Teach university students about American Indian people and culture.
What does an American Indian Studies Professor do?
As an American Indian Studies Professor, you study and teach the history, culture, language, and religion of American Indians, who lived in America for centuries before European settlers discovered the “New World,” and then claimed it as their own.
Employed in the American Indian Studies department of a college or university — or, if your school lacks one, the History or Anthropology department — you’re at once a Teacher and a cultural steward, charged with developing knowledge about Native American cultures while also honoring them.

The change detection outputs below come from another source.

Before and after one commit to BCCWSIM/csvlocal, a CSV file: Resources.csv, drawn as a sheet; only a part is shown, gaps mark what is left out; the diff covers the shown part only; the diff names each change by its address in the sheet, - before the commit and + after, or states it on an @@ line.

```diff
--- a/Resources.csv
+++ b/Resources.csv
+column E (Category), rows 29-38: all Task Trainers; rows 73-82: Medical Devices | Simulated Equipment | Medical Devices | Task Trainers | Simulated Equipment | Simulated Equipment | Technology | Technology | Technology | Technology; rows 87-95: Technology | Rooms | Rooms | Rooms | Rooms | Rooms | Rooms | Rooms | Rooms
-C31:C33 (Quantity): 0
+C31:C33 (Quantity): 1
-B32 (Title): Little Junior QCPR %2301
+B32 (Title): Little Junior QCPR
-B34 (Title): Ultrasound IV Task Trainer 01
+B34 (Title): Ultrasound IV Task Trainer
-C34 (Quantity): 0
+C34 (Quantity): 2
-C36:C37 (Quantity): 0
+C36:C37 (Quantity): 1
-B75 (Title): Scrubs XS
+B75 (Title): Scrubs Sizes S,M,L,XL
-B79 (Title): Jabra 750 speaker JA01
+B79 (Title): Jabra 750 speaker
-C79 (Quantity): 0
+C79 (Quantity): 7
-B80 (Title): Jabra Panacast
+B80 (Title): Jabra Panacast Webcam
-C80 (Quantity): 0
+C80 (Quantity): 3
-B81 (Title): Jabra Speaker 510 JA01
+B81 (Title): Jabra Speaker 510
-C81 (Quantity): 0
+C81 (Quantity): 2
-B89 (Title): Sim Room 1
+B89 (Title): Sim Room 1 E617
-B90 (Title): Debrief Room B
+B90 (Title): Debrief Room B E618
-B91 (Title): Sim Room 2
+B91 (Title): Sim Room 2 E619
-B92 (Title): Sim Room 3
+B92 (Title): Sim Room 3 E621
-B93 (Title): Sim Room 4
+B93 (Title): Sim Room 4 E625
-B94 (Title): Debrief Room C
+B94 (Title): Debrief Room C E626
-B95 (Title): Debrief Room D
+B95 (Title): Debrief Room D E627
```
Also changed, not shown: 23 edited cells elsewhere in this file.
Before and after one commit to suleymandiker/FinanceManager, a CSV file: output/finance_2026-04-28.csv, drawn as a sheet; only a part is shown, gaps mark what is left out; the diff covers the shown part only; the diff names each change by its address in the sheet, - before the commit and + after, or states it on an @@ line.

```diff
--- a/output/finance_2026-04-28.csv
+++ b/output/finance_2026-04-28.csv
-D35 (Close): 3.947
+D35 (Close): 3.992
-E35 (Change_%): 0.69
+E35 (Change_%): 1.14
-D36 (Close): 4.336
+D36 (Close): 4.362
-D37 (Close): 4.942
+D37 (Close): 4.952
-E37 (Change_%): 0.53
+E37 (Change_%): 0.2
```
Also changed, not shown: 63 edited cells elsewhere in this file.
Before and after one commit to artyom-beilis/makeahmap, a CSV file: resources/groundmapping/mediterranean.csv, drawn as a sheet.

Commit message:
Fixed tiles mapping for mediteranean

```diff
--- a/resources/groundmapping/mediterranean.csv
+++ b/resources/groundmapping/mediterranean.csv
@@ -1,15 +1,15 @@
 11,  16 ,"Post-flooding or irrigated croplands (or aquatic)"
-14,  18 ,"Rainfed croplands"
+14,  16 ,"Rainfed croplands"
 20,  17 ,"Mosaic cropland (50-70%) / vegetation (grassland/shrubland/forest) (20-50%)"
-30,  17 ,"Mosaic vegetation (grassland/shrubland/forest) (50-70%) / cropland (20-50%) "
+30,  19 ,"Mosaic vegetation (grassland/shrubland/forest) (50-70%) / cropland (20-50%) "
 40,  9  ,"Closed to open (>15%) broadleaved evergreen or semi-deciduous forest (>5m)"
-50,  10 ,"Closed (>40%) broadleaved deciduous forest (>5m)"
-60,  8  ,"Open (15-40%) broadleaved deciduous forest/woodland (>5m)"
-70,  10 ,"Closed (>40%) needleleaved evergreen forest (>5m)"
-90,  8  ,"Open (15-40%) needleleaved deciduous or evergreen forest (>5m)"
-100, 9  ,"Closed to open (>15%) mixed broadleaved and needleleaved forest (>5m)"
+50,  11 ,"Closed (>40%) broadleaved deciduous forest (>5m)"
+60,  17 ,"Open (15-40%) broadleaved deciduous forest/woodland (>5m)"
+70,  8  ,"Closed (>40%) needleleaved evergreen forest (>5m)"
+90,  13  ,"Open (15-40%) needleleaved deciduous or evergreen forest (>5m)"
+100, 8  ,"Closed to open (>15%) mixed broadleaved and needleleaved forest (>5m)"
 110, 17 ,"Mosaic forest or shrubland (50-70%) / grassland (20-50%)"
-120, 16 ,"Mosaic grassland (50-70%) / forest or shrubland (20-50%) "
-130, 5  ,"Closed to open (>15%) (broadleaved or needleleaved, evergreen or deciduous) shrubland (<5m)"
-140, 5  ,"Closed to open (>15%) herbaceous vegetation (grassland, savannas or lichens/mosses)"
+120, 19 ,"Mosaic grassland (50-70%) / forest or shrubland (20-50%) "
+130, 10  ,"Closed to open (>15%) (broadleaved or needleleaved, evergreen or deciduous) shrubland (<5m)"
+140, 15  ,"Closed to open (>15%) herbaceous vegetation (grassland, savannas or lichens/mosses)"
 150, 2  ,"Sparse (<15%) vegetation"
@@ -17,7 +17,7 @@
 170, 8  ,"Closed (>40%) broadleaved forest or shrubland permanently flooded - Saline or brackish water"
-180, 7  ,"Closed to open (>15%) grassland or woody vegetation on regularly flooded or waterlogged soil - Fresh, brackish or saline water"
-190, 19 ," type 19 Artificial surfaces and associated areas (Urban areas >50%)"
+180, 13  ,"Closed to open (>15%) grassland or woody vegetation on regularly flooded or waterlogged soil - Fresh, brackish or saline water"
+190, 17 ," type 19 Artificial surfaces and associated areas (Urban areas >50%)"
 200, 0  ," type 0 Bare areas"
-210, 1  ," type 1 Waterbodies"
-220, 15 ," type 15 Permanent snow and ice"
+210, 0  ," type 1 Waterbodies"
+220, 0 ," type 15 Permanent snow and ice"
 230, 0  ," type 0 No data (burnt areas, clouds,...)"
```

Like most Professors, your duties as an American Indian Studies Professor include advising students, planning curriculums, choosing textbooks, preparing syllabi, teaching courses, assigning homework, and giving and grading exams, not to mention performing and presenting — at conferences, in journal articles, and at other venues with your fellow American Indian Studies Professors — research in your field of expertise. Because of your focus on Native Americans, however, everything you do is a unique combination of academic study, cultural literacy, and social advocacy. For instance, you might teach courses on Native American languages, art, literature, music, philosophy, or socio-economics.
Your goal typically isn’t teaching American Indian “trivia.” Instead, it’s giving students an opportunity to see the world through a Native American perspective.